The final feminist coded strand of this picture is within motherhood, and choice. The film is bookended by abortion and choosing to raise a child. Marianne and Julianne begins with an introduction of Julianne as a feminist woman. She is fighting for the right to choose through her abortion activism. At the beginning she is seen making signs and handing out pamplets to get the word out to other German’s about her personal choice to have children whenever she wants, something all cis women should have. Her sister Marianne has a child, but hasn’t seen him since he was two years old, and ultimately decided she wasn’t in the right place to become a mother at the time. We see the child throughout, but he’s used more as a totem for a woman’s choice than an actual character. If the movie has any weaknesses it’s in this segment where Von Trotta’s falls prey to cramming a bit too much into her movie. The connective notions of choice are tied up a little too cleanly in the closing moments when Julianne chooses to adopt Marianne’s long lost son after losing her sister. This could have maybe ended on a stronger note with the loss of Marianne and having Julianne fight for her sisters reputation as a great woman, but nevertheless Von Trotta pulls a final great moment out of this otherwise loosely connected storyline issue in the final frames. When Marianne’s son and Julianne sit down for the first time he tears a picture of his mother up, because he resents her having left him, much to Juliane’s dismay. She tells him that she was a great woman, and he listens. He wants to know everything. Julianne looks at him and the film closes on a still image of her face. Women are always telling the stories of other women. Our history isn’t buried when we’re talking about each other. I’m brought back to something Kathleen Hanna once said about creating art for women and fighting through the difficulty of it all. In The Punk Singer, she simply said “Women would understand”. Von Trotta made a picture that answers that call, and in her images she made a movie women would understand & relate to whether you’re an activist or not, a mother or not, a sister or not.

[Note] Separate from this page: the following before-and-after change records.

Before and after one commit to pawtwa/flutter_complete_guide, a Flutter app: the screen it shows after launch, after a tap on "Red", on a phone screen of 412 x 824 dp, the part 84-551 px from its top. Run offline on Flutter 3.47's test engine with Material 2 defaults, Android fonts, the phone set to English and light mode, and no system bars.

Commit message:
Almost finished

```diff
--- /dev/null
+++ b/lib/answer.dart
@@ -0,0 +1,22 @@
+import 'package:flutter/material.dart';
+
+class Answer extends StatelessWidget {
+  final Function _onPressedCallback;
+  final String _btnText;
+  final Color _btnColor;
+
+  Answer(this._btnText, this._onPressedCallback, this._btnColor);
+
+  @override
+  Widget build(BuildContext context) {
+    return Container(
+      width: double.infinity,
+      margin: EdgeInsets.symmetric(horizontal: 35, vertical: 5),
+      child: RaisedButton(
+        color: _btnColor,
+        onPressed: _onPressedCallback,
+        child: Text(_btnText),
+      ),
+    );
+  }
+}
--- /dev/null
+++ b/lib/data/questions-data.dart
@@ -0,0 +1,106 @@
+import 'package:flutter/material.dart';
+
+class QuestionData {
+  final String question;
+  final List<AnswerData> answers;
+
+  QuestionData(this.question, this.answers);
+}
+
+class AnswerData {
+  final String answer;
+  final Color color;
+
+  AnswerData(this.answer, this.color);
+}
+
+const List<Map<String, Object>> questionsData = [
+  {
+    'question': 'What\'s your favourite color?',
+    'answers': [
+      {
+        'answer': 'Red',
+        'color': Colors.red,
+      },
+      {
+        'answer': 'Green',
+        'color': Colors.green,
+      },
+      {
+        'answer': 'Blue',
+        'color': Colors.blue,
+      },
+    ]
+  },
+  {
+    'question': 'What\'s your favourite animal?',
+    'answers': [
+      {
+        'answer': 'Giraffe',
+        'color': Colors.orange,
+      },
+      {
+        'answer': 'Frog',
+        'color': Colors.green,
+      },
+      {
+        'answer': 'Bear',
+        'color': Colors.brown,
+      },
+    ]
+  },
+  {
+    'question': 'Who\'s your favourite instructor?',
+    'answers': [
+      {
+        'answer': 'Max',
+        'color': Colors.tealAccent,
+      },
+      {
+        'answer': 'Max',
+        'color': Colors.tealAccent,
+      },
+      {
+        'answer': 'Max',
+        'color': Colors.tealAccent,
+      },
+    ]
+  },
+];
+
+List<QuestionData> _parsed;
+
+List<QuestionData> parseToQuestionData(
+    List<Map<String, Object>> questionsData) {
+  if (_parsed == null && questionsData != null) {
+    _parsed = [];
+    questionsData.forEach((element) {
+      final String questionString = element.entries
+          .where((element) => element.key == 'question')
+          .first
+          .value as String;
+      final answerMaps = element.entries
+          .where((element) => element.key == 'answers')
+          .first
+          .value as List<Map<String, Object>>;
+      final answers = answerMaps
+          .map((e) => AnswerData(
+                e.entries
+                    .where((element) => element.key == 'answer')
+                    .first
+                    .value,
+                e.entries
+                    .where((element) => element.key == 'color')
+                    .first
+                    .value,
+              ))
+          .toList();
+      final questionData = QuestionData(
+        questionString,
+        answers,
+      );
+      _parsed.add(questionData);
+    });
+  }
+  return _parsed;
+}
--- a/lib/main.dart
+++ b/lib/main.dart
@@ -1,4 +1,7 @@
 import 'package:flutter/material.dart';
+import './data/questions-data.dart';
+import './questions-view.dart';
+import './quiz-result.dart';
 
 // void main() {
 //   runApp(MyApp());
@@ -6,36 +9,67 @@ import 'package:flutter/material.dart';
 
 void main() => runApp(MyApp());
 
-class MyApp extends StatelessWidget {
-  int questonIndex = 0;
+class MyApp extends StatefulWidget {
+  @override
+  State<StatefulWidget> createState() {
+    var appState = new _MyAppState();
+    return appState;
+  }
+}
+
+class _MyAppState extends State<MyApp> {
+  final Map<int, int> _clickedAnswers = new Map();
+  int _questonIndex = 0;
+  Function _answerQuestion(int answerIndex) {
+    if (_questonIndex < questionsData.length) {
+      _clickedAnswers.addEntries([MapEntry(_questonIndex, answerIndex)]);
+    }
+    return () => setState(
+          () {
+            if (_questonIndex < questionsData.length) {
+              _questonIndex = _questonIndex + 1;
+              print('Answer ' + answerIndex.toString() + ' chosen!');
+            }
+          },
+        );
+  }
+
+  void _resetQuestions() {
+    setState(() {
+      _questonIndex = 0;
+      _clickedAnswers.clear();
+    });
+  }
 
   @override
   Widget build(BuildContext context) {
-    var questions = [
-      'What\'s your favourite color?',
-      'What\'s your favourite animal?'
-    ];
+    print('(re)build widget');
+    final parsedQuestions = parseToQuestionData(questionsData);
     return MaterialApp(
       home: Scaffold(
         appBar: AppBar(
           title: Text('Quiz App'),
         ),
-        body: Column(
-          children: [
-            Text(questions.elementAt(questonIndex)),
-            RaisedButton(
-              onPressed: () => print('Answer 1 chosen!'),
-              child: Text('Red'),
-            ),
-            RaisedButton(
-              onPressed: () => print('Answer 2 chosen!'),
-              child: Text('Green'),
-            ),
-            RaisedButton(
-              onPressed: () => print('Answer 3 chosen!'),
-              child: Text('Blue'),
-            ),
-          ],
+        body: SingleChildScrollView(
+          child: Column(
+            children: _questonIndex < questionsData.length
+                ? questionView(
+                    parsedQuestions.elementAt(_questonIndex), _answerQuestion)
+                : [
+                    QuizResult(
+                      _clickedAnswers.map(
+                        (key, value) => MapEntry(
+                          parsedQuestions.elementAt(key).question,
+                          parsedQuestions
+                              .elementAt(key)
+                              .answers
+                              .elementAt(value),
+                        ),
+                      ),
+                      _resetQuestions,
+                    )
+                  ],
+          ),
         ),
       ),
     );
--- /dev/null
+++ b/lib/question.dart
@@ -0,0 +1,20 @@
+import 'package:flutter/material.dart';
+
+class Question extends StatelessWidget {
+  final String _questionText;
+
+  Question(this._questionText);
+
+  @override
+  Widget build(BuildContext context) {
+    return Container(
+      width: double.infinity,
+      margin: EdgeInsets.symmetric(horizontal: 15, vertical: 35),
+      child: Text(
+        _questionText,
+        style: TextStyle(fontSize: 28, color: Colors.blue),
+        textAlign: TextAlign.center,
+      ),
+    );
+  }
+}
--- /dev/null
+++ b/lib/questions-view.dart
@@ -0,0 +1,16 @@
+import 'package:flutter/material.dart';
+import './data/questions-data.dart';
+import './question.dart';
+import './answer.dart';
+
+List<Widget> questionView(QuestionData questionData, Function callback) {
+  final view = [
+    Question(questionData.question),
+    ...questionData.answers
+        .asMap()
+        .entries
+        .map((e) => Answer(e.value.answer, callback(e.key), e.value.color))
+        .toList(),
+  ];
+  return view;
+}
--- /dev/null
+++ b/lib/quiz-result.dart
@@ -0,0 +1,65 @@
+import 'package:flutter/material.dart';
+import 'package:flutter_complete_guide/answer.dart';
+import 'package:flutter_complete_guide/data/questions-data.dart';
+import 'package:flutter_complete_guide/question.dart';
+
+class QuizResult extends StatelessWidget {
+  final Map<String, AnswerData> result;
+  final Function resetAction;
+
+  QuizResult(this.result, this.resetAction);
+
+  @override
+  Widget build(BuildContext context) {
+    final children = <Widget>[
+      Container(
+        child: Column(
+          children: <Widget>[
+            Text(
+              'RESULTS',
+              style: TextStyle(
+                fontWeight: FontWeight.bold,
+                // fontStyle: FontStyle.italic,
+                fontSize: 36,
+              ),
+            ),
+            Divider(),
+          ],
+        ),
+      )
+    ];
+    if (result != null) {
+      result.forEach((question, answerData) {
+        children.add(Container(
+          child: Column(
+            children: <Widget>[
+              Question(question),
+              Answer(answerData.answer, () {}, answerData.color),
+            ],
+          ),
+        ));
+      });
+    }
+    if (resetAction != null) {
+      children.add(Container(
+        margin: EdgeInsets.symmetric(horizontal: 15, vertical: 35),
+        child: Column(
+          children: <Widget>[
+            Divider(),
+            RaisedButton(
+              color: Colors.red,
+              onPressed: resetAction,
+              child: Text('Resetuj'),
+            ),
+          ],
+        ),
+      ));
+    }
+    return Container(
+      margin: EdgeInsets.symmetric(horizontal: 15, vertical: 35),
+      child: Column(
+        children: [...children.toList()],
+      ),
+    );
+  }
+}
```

This film is implicitly about women, and I’m grateful there are movies about that connection we have as women to people like ourselves.